Proposed airport privatization will drive up costs for travellers, say CEOs
Transport Canada says it's still consulting with industry experts and no decisions have been made
Airports across Canada are warning consumers about potential federal changes they say could drive up costs for consumers.
"What's happening is that people look around, especially from finance, and say, 'Well that's a heck of an asset, let's sell that off,'" said Craig Richmond, CEO of Vancouver International Airport.
"The problem with that is, if you sell it off, we would be worth a lot of money, and then whoever bought it has to make that money back. And we know that's going to drive costs up."
Transport Canada is currently consulting with industry experts on a review of the Transportation Act that was tabled earlier this year.
Objectives of the review, which was initiated by the previous federal government, include, "improving the health of the air transport sector in Canada."
"The world is changing and moving inevitably towards a liberal open market for air services," says the report.
"A system based on competition, market forces and the user-pay principle is the best means to deliver a robust air transport sector in most cases."
Craig Richmond and Ottawa International Airport CEO Mark Laroche recently penned their concerns about the changes in an op-ed published in the Globe and Mail.
Moving towards privatization
Major airports across Canada, including Vancouver's, are currently operated by non-profit private companies governed by local boards.
According to the report, up to 25 per cent of their costs go towards paying the federal government rent for infrastructure and land, as well as municipal taxes.
One of the report's recommendations includes, "moving within three years to a share-capital structure ... with equity-based financing from large institutional investors."
This change would be accompanied by legislation to protect commercial and national interests, according to the report, and there would likely be some limits on the amount of foreign ownership.
But Richmond says operating an airport with a goal of benefiting overseas investors won't benefit consumers.
"I think it would be a mistake to sell it off to a private company for a one-time hit," he said. "Right now the airport is purpose-driven, not profit-driven."
Richmond points out that travellers have paid for years of upgrades and improvement fees, and to have them now potentially pay off a private company's asset acquisition costs would be unfair.
Isabelle Dostaler, a professor with the Molson School of Business at Concordia University, said the aviation community is divided over the proposed changes.
"I think we should take our time to think this through," Dostaler said.
"Maybe privatization is not a bad idea, but we really have to think long and hard about what will be the price."
She points out that privatization that took place in the 1990s has turned some Canadian airports into more pleasurable places for travellers, and has also allowed them to generate more non-aeronautical revenue than ever before.
"They really have turned a government-run entity that was not so efficiently run into so much more," she said.
"Having said that, the solutions that are proposed are highly debatable."
Dostaler said it's not clear if consumer costs will increase if airports are privatized further.
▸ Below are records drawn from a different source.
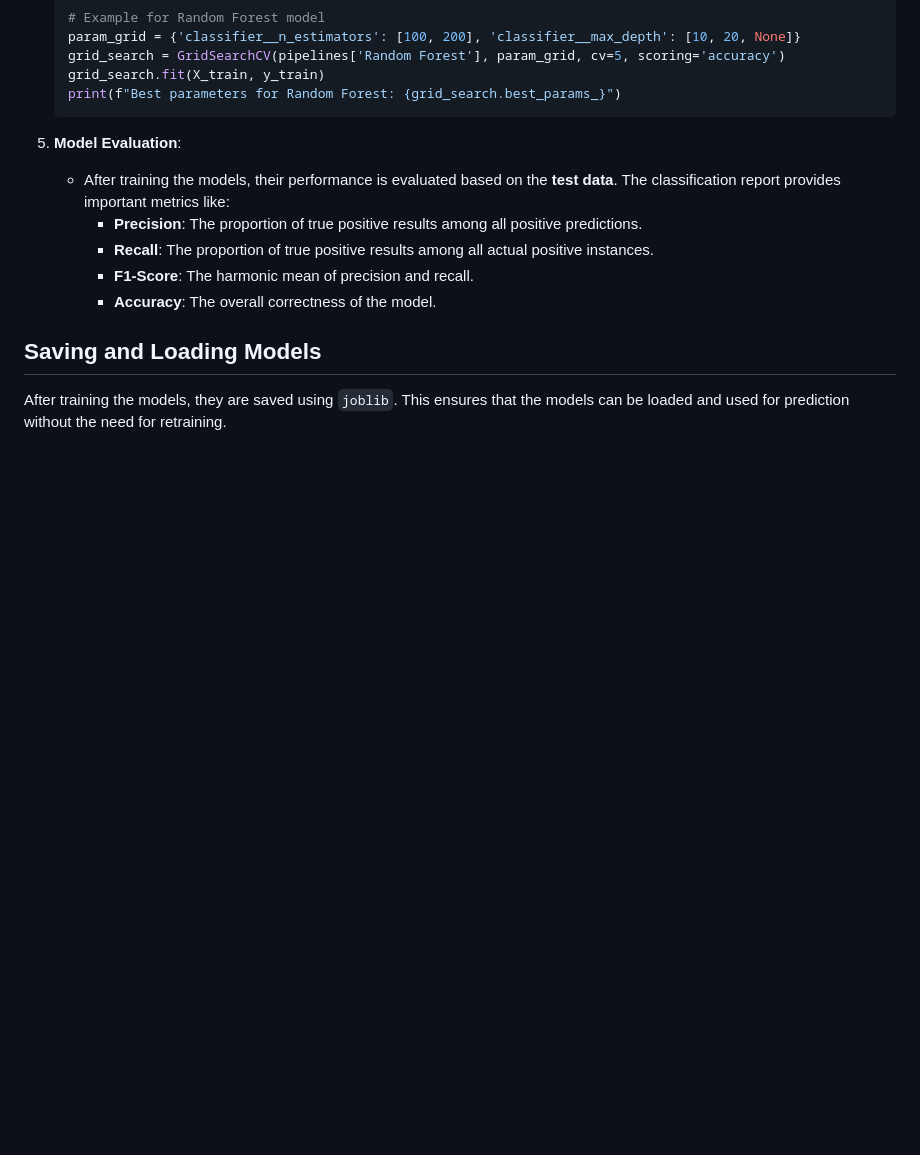
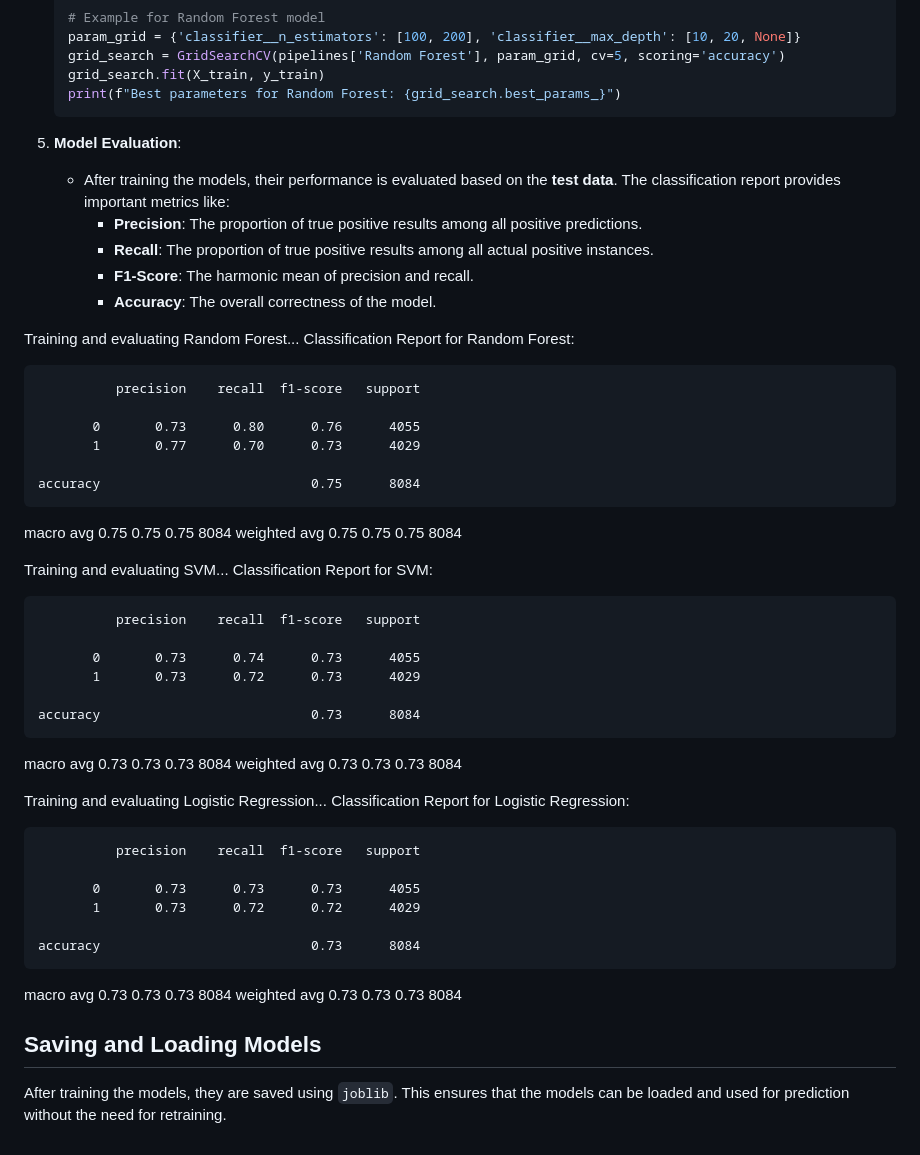
Before and after one commit to akshat-11004/Project_WoC_7.0_Fake_Review_Detection, a Markdown page: Checkpoint 2/README.md, the part around the change. Drawn GitHub-style; blank space fills up the shorter version.

```diff
--- a/Checkpoint 2/README.md
+++ b/Checkpoint 2/README.md
@@ -92,6 +92,44 @@ The training process involves splitting the dataset into training and testing se
      - **F1-Score**: The harmonic mean of precision and recall.
      - **Accuracy**: The overall correctness of the model.
 
+Training and evaluating Random Forest...
+Classification Report for Random Forest:
+
+              precision    recall  f1-score   support
+
+           0       0.73      0.80      0.76      4055
+           1       0.77      0.70      0.73      4029
+
+    accuracy                           0.75      8084
+   macro avg       0.75      0.75      0.75      8084
+weighted avg       0.75      0.75      0.75      8084
+
+
+Training and evaluating SVM...
+Classification Report for SVM:
+
+              precision    recall  f1-score   support
+
+           0       0.73      0.74      0.73      4055
+           1       0.73      0.72      0.73      4029
+
+    accuracy                           0.73      8084
+   macro avg       0.73      0.73      0.73      8084
+weighted avg       0.73      0.73      0.73      8084
+
+
+Training and evaluating Logistic Regression...
+Classification Report for Logistic Regression:
+
+              precision    recall  f1-score   support
+
+           0       0.73      0.73      0.73      4055
+           1       0.73      0.72      0.72      4029
+
+    accuracy                           0.73      8084
+   macro avg       0.73      0.73      0.73      8084
+weighted avg       0.73      0.73      0.73      8084
+
 ## Saving and Loading Models
 
 After training the models, they are saved using `joblib`. This ensures that the models can be loaded and used for prediction without the need for retraining.
```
She calls the federal report an "excellent diagnosis of the situation" that points out how airports aren't as efficient as they could be.
But what worries her most is the sense that a one-size-fits-all solution is being proposed for airports across the country.
"A solution that may be good for Vancouver may not be good for Toronto," she said. "The unique situation of each airport needs to be considered."
'The costs will only ever go up'
Meanwhile, Richmond says he's actively campaigning against the proposed changes.
He says Credit Swiss bankers have already been visiting YVR to evaluate its assets.
"They're studying it intently. So we want to get the word out that this is a bad idea," he said.
"You're going to regret selling the airports, because once you do, they're gone forever and the costs will only ever go up."
Transport Canada emphasizes that the report's findings are only preliminary; the federal government is reviewing them and has not made any decisions.